Take every line from the data that has the word "cells" in it.
** DATA FOR THE TASK follows **
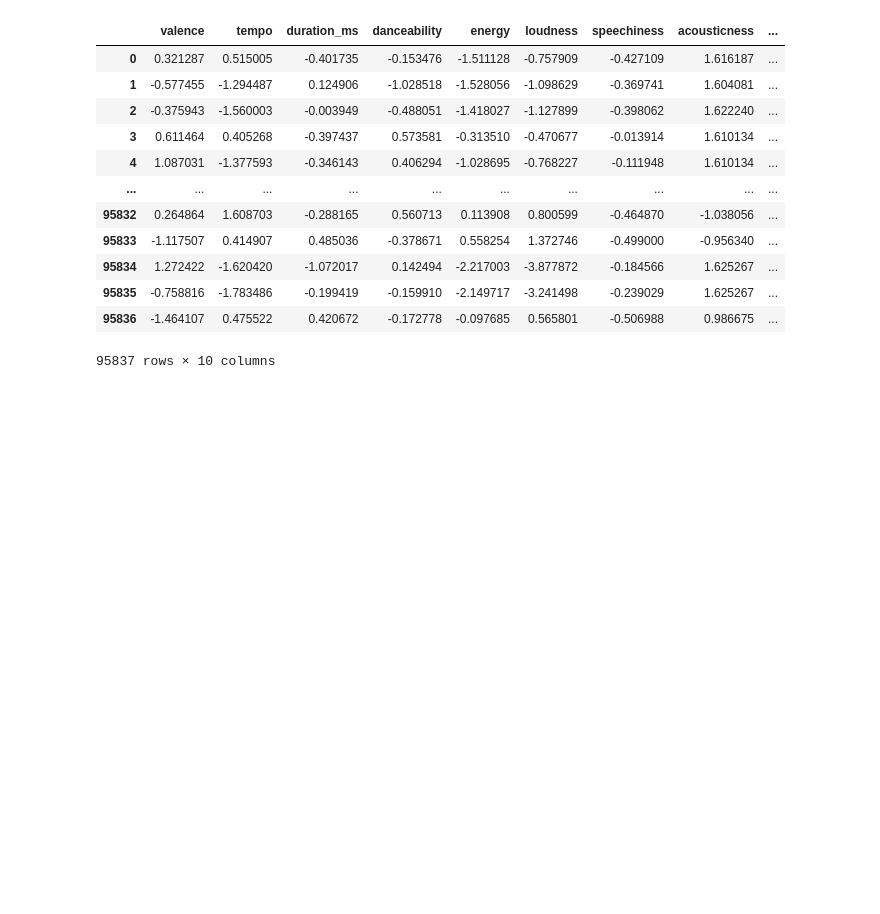
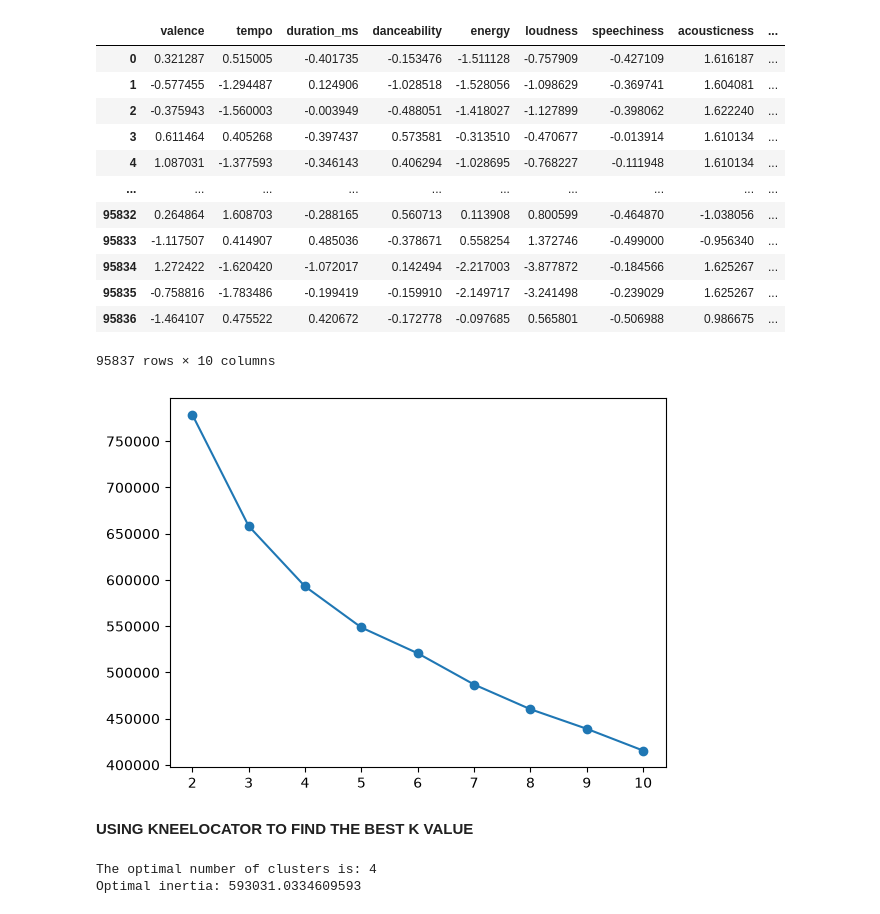
Before and after one commit to VignaPrasanna/Amazon-Music-Clustering, a Jupyter notebook: music_cluster.ipynb, the cells around one changed output. Saved outputs shown, nothing was run; the diff lists cells and outputs as text; code cells hidden in the pictures; blank space fills up the shorter version.

```diff
--- a/music_cluster.ipynb
+++ b/music_cluster.ipynb
@@ -127,3 +125,32 @@ X_scaled
 | 95835 | -0.758816 | -1.783486 | -0.199419 | -0.159910 | -2.149717 | -3.241498 | -0.239029 | 1.625267 | ... |
 | 95836 | -1.464107 | 0.475522 | 0.420672 | -0.172778 | -0.097685 | 0.565801 | -0.506988 | 0.986675 | ... |
 95837 rows × 10 columns
+# %%
+from sklearn.cluster import KMeans
+inertia = []
+for k in range(2, 11):
+    kmeans = KMeans(n_clusters = k, max_iter = 300, n_init = 10, random_state=42)
+    kmeans.fit(X_scaled)
+    inertia.append(kmeans.inertia_)
+# %%
+K = range(2,11)
+plt.plot(K, inertia, marker = 'o')
+plt.show()
+# %% [output]
+[figure, added]
+# %% [markdown]
+**USING KNEELOCATOR TO FIND THE BEST K VALUE**
+# %%
+from kneed import KneeLocator
+
+# Automatically find the elbow point
+kl = KneeLocator(
+    list(K), inertia, curve="convex", direction="decreasing"
+)
+optimal_k = kl.elbow
+print(f"The optimal number of clusters is: {optimal_k}")
+optimal_inertia = inertia[list(K).index(optimal_k)]
+print(f"Optimal inertia: {optimal_inertia}")
+# %% [output]
+The optimal number of clusters is: 4
+Optimal inertia: 593031.0334609593
```
Also changed, not shown: parts of 14 cells of this notebook.
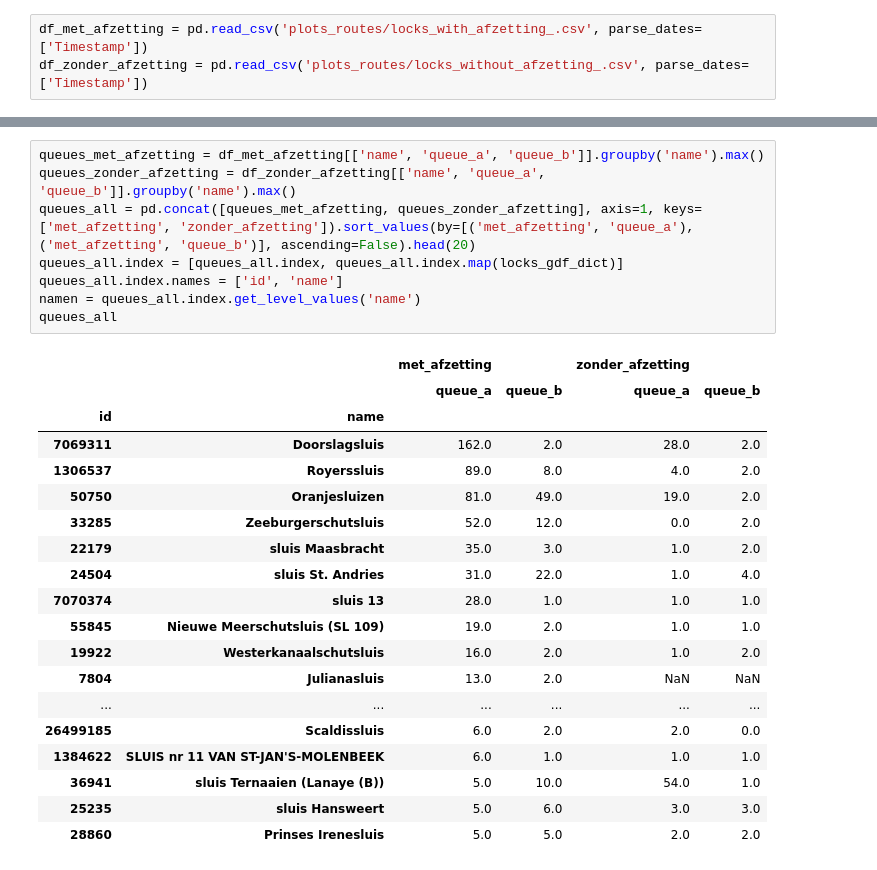
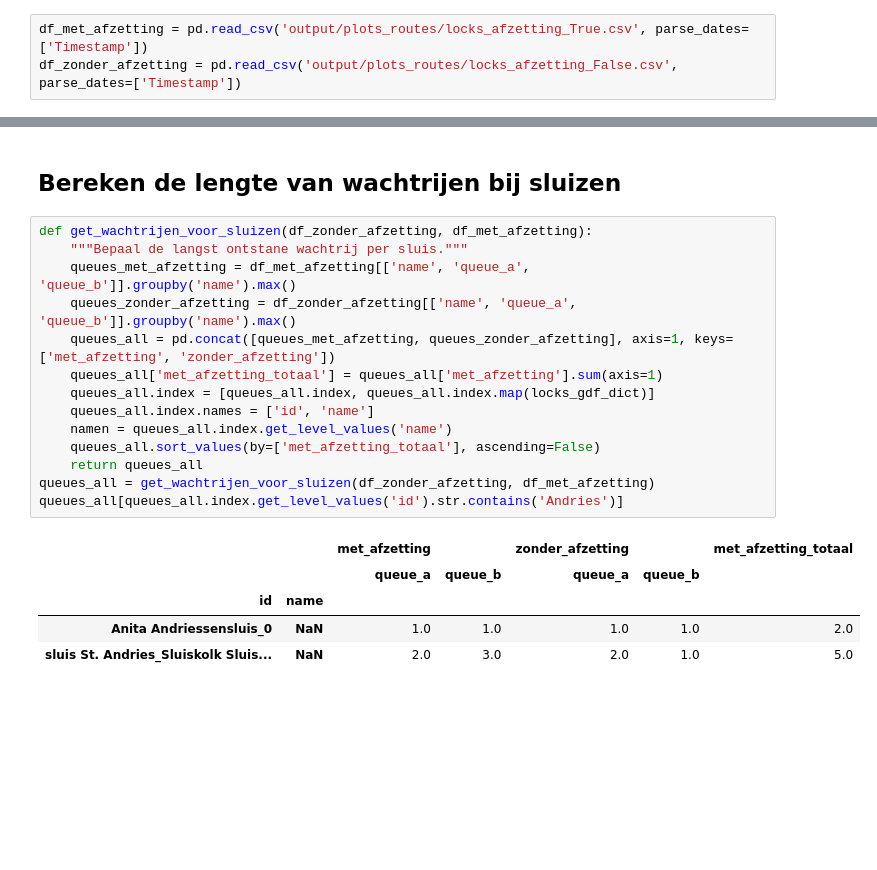
Before and after one commit to Deltares-research/digitaltwin-waterway, a Jupyter notebook: notebooks/ivs/analysis_lock_waiting_times.ipynb, the cells around one changed output, grey strips where cells are left out. Cells and saved outputs as stored; diff of their text form; blank space fills up the shorter version.

```diff
--- a/notebooks/ivs/analysis_lock_waiting_times.ipynb
+++ b/notebooks/ivs/analysis_lock_waiting_times.ipynb
@@ -5,3 +12,3 @@ from dtv_backend.lock import Locks
 # %%
-df_met_afzetting = pd.read_csv('plots_routes/locks_with_afzetting_.csv', parse_dates=['Timestamp'])
-df_zonder_afzetting = pd.read_csv('plots_routes/locks_without_afzetting_.csv', parse_dates=['Timestamp'])
+df_met_afzetting = pd.read_csv('output/plots_routes/locks_afzetting_True.csv', parse_dates=['Timestamp'])
+df_zonder_afzetting = pd.read_csv('output/plots_routes/locks_afzetting_False.csv', parse_dates=['Timestamp'])
@@ -11,28 +61,22 @@ locks_gdf_dict = locks_gdf.set_index('Id')['Name'].to_dict()
+# %% [markdown]
+## Bereken de lengte van wachtrijen bij sluizen
 # %%
-queues_met_afzetting = df_met_afzetting[['name', 'queue_a', 'queue_b']].groupby('name').max()
-queues_zonder_afzetting = df_zonder_afzetting[['name', 'queue_a', 'queue_b']].groupby('name').max()
-queues_all = pd.concat([queues_met_afzetting, queues_zonder_afzetting], axis=1, keys=['met_afzetting', 'zonder_afzetting']).sort_values(by=[('met_afzetting', 'queue_a'), ('met_afzetting', 'queue_b')], ascending=False).head(20)
-queues_all.index = [queues_all.index, queues_all.index.map(locks_gdf_dict)]
-queues_all.index.names = ['id', 'name']
-namen = queues_all.index.get_level_values('name')
-queues_all
+def get_wachtrijen_voor_sluizen(df_zonder_afzetting, df_met_afzetting):
+    """Bepaal de langst ontstane wachtrij per sluis."""
+    queues_met_afzetting = df_met_afzetting[['name', 'queue_a', 'queue_b']].groupby('name').max()
+    queues_zonder_afzetting = df_zonder_afzetting[['name', 'queue_a', 'queue_b']].groupby('name').max()
+    queues_all = pd.concat([queues_met_afzetting, queues_zonder_afzetting], axis=1, keys=['met_afzetting', 'zonder_afzetting'])
+    queues_all['met_afzetting_totaal'] = queues_all['met_afzetting'].sum(axis=1)
+    queues_all.index = [queues_all.index, queues_all.index.map(locks_gdf_dict)]
+    queues_all.index.names = ['id', 'name']
+    namen = queues_all.index.get_level_values('name')
+    queues_all.sort_values(by=['met_afzetting_totaal'], ascending=False)
+    return queues_all
+queues_all = get_wachtrijen_voor_sluizen(df_zonder_afzetting, df_met_afzetting)
+queues_all[queues_all.index.get_level_values('id').str.contains('Andries')]
 # %% [output]
-|  |  | met_afzetting |  | zonder_afzetting |  |
-|  |  | queue_a | queue_b | queue_a | queue_b |
-| id | name |  |  |  |  |
-| 7069311 | Doorslagsluis | 162.0 | 2.0 | 28.0 | 2.0 |
-| 1306537 | Royerssluis | 89.0 | 8.0 | 4.0 | 2.0 |
-| 50750 | Oranjesluizen | 81.0 | 49.0 | 19.0 | 2.0 |
-| 33285 | Zeeburgerschutsluis | 52.0 | 12.0 | 0.0 | 2.0 |
-| 22179 | sluis Maasbracht | 35.0 | 3.0 | 1.0 | 2.0 |
-| 24504 | sluis St. Andries | 31.0 | 22.0 | 1.0 | 4.0 |
-| 7070374 | sluis 13 | 28.0 | 1.0 | 1.0 | 1.0 |
-| 55845 | Nieuwe Meerschutsluis (SL 109) | 19.0 | 2.0 | 1.0 | 1.0 |
-| 19922 | Westerkanaalschutsluis | 16.0 | 2.0 | 1.0 | 2.0 |
-| 7804 | Julianasluis | 13.0 | 2.0 | NaN | NaN |
-| ... | ... | ... | ... | ... | ... |
-| 26499185 | Scaldissluis | 6.0 | 2.0 | 2.0 | 0.0 |
-| 1384622 | SLUIS nr 11 VAN ST-JAN'S-MOLENBEEK | 6.0 | 1.0 | 1.0 | 1.0 |
-| 36941 | sluis Ternaaien (Lanaye (B)) | 5.0 | 10.0 | 54.0 | 1.0 |
-| 25235 | sluis Hansweert | 5.0 | 6.0 | 3.0 | 3.0 |
-| 28860 | Prinses Irenesluis | 5.0 | 5.0 | 2.0 | 2.0 |
+|  |  | met_afzetting |  | zonder_afzetting |  | met_afzetting_totaal |
+|  |  | queue_a | queue_b | queue_a | queue_b |  |
+| id | name |  |  |  |  |  |
+| Anita Andriessensluis_0 | NaN | 1.0 | 1.0 | 1.0 | 1.0 | 2.0 |
+| sluis St. Andries_Sluiskolk Sluis... | NaN | 2.0 | 3.0 | 2.0 | 1.0 | 5.0 |
```
Also changed, not shown: parts of 24 cells of this notebook, 4 other files.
** End of DATA FOR THE TASK **
EXPECTED ANSWER
Before and after one commit to VignaPrasanna/Amazon-Music-Clustering, a Jupyter notebook: music_cluster.ipynb, the cells around one changed output. Saved outputs shown, nothing was run; the diff lists cells and outputs as text; code cells hidden in the pictures; blank space fills up the shorter version.
Also changed, not shown: parts of 14 cells of this notebook.
Before and after one commit to Deltares-research/digitaltwin-waterway, a Jupyter notebook: notebooks/ivs/analysis_lock_waiting_times.ipynb, the cells around one changed output, grey strips where cells are left out. Cells and saved outputs as stored; diff of their text form; blank space fills up the shorter version.
Also changed, not shown: parts of 24 cells of this notebook, 4 other files.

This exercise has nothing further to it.